◆ What to produce
In the entries below, find each line with the word "Hospitalised" and return it.

Segment Start: Records provided

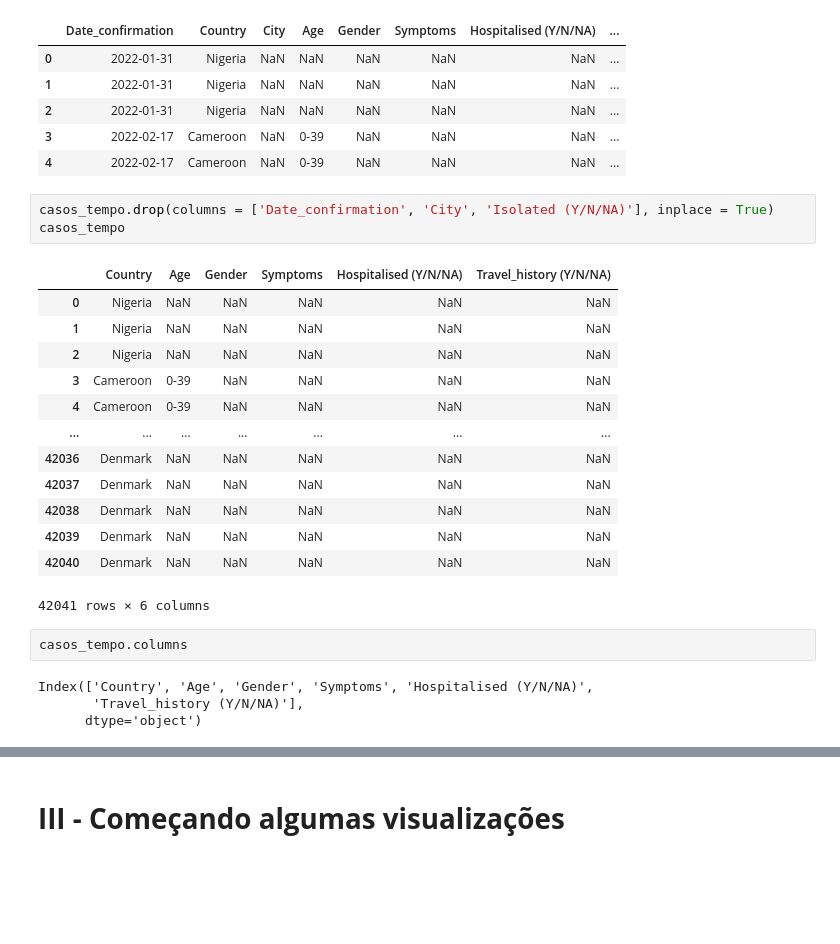
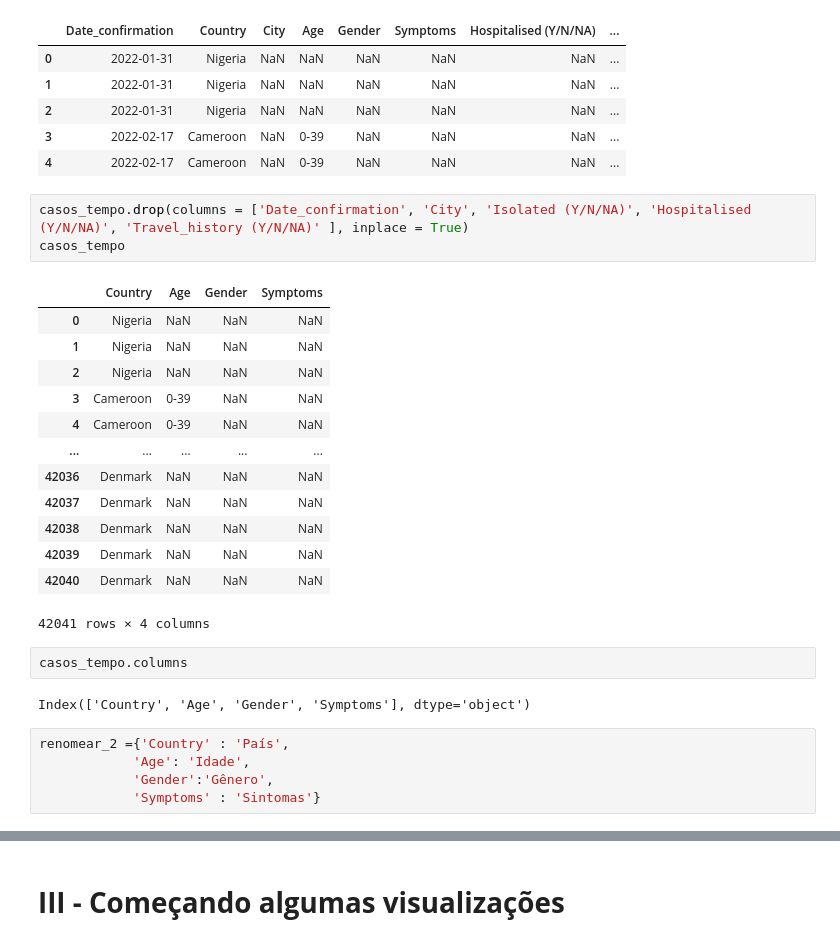
Before and after one commit to samaramms/MonkeypoxTraining, a Jupyter notebook: Monkeypox_Training.ipynb, the cells around one changed output, grey strips where cells are left out. Drawn from its saved outputs; the diff is of its cells as text; blank space fills up the shorter version.

```diff
--- a/Monkeypox_Training.ipynb
+++ b/Monkeypox_Training.ipynb
@@ -199,25 +199,28 @@ casos_tempo.head(5)
 | 3 | 2022-02-17 | Cameroon | NaN | 0-39 | NaN | NaN | NaN | ... |
 | 4 | 2022-02-17 | Cameroon | NaN | 0-39 | NaN | NaN | NaN | ... |
 # %%
-casos_tempo.drop(columns = ['Date_confirmation', 'City', 'Isolated (Y/N/NA)'], inplace = True)
+casos_tempo.drop(columns = ['Date_confirmation', 'City', 'Isolated (Y/N/NA)', 'Hospitalised (Y/N/NA)', 'Travel_history (Y/N/NA)' ], inplace = True)
 casos_tempo
 # %% [output]
-|  | Country | Age | Gender | Symptoms | Hospitalised (Y/N/NA) | Travel_history (Y/N/NA) |
-| 0 | Nigeria | NaN | NaN | NaN | NaN | NaN |
-| 1 | Nigeria | NaN | NaN | NaN | NaN | NaN |
-| 2 | Nigeria | NaN | NaN | NaN | NaN | NaN |
-| 3 | Cameroon | 0-39 | NaN | NaN | NaN | NaN |
-| 4 | Cameroon | 0-39 | NaN | NaN | NaN | NaN |
-| ... | ... | ... | ... | ... | ... | ... |
-| 42036 | Denmark | NaN | NaN | NaN | NaN | NaN |
-| 42037 | Denmark | NaN | NaN | NaN | NaN | NaN |
-| 42038 | Denmark | NaN | NaN | NaN | NaN | NaN |
-| 42039 | Denmark | NaN | NaN | NaN | NaN | NaN |
-| 42040 | Denmark | NaN | NaN | NaN | NaN | NaN |
+|  | Country | Age | Gender | Symptoms |
+| 0 | Nigeria | NaN | NaN | NaN |
+| 1 | Nigeria | NaN | NaN | NaN |
+| 2 | Nigeria | NaN | NaN | NaN |
+| 3 | Cameroon | 0-39 | NaN | NaN |
+| 4 | Cameroon | 0-39 | NaN | NaN |
+| ... | ... | ... | ... | ... |
+| 42036 | Denmark | NaN | NaN | NaN |
+| 42037 | Denmark | NaN | NaN | NaN |
+| 42038 | Denmark | NaN | NaN | NaN |
+| 42039 | Denmark | NaN | NaN | NaN |
+| 42040 | Denmark | NaN | NaN | NaN |
-42041 rows × 6 columns
+42041 rows × 4 columns
 # %%
 casos_tempo.columns
 # %% [output]
-Index(['Country', 'Age', 'Gender', 'Symptoms', 'Hospitalised (Y/N/NA)',
-       'Travel_history (Y/N/NA)'],
-      dtype='object')
+Index(['Country', 'Age', 'Gender', 'Symptoms'], dtype='object')
+# %%
+renomear_2 ={'Country' : 'País',
+            'Age': 'Idade',
+            'Gender':'Gênero',
+            'Symptoms' : 'Sintomas'}
```
Also changed, not shown: parts of 15 cells of this notebook.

Segment End: Records provided

◆ Written response
+casos_tempo.drop(columns = ['Date_confirmation', 'City', 'Isolated (Y/N/NA)', 'Hospitalised (Y/N/NA)', 'Travel_history (Y/N/NA)' ], inplace = True)
-|  | Country | Age | Gender | Symptoms | Hospitalised (Y/N/NA) | Travel_history (Y/N/NA) |
-Index(['Country', 'Age', 'Gender', 'Symptoms', 'Hospitalised (Y/N/NA)',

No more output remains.